Give back nothing but the number of lines in these entries that contain the word "duration".

* [TASK INPUT]:
---*---
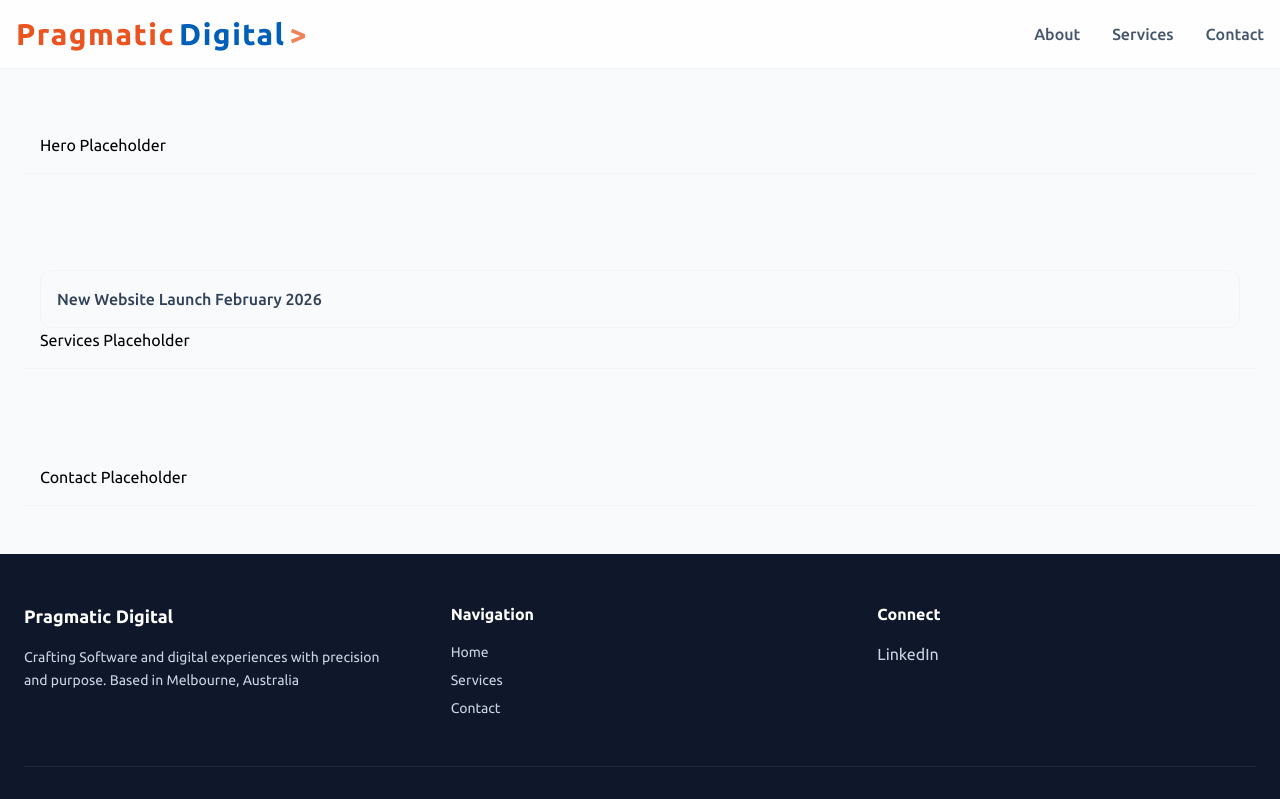
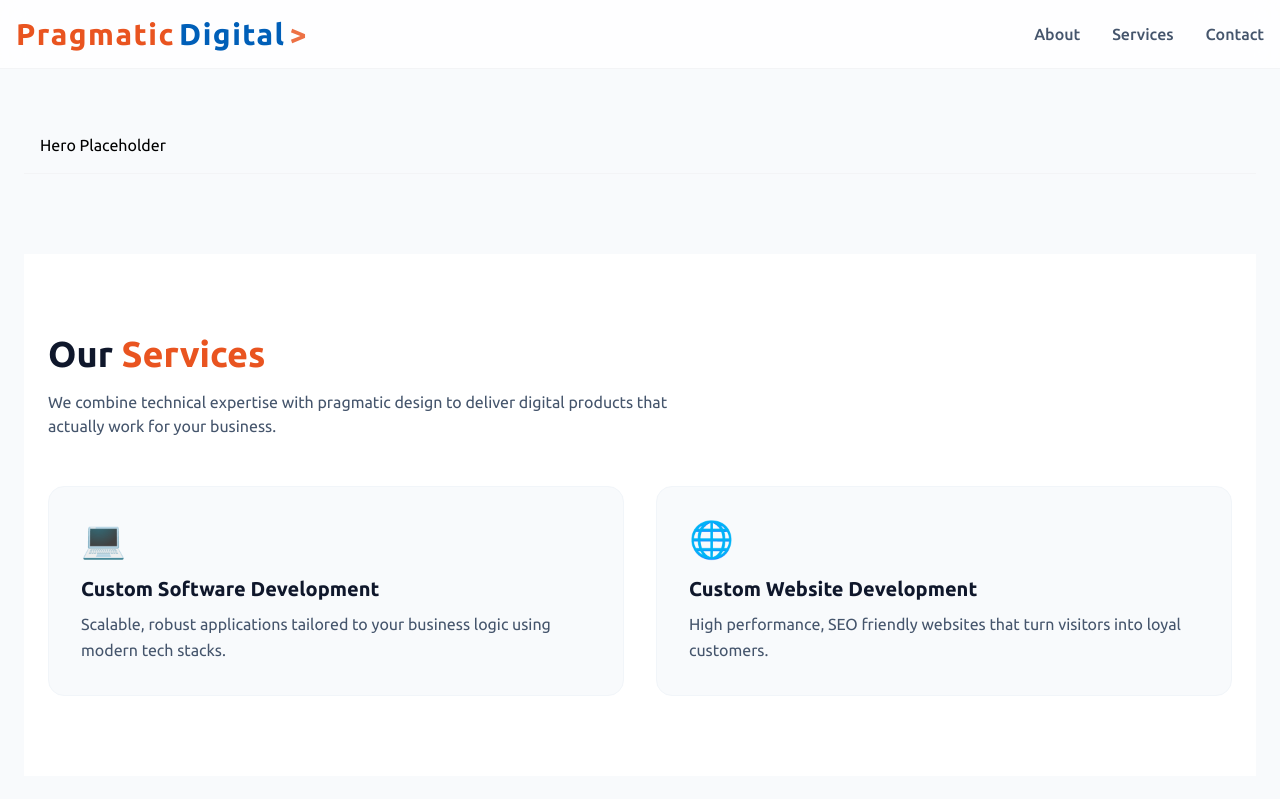
Before and after one commit to pragmaticdigital-au/pragmaticdigital-au.github.io, a Next.js app: page / in a window 1280 px wide. Shown: the top 799 px of the page. Built offline with nearby package versions, Linux system fonts and the light colour scheme.

Commit message:
Add styling and content to Services.tsx

```diff
--- a/src/components/Services.tsx
+++ b/src/components/Services.tsx
@@ -1,21 +1,53 @@
 export default function Services() {
-  const services: string[] = ["New Website Launch February 2026"];
-  // const services = ["Custom Software Development", "Website Development"];
+  const services = [
+    {
+      title: "Custom Software Development",
+      description:
+        "Scalable, robust applications tailored to your business logic using modern tech stacks.",
+      icon: "💻",
+    },
+    {
+      title: "Custom Website Development",
+      description:
+        "High performance, SEO friendly websites that turn visitors into loyal customers.",
+      icon: "🌐",
+    },
+    // You can easily add more here later
+  ];
+
   return (
-    <nav id="services" className="p-4 border-b border-gray-100">
-      <section>
-        <ul className="space-y-3">
+    <section id="services" className="py-20 bg-white">
+      <div className="container mx-auto px-6">
+        {/* Section Header */}
+        <div className="mb-12 text-center md:text-left">
+          <h2 className="text-3xl md:text-4xl font-black text-slate-900 mb-4">
+            Our <span className="text-ubuntu-orange">Services</span>
+          </h2>
+          <p className="text-slate-600 max-w-2xl">
+            We combine technical expertise with pragmatic design to deliver
+            digital products that actually work for your business.
+          </p>
+        </div>
+
+        <div className="grid grid-cols-1 md:grid-cols-2 gap-8">
           {services.map((service) => (
-            <li
-              key={service}
-              className="flex items-center p-4 bg-slate-50 rounded-xl border border-slate-100 text-slate-700 font-medium"
+            <div
+              key={service.title}
+              className="group p-8 bg-slate-50 rounded-2xl border border-slate-100 hover:border-ubuntu-orange/30 hover:shadow-xl transition-all duration-300"
             >
-              {service}
-            </li>
+              <div className="text-4xl mb-4 group-hover:scale-110 transition-transform duration-300 inline-block">
+                {service.icon}
+              </div>
+              <h3 className="text-xl font-bold text-slate-900 mb-2">
+                {service.title}
+              </h3>
+              <p className="text-slate-600 leading-relaxed">
+                {service.description}
+              </p>
+            </div>
           ))}
-        </ul>
-      </section>
-      <div className="container mx-auto">Services Placeholder</div>
-    </nav>
+        </div>
+      </div>
+    </section>
   );
 }
```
---*---
* [REPLY]: 2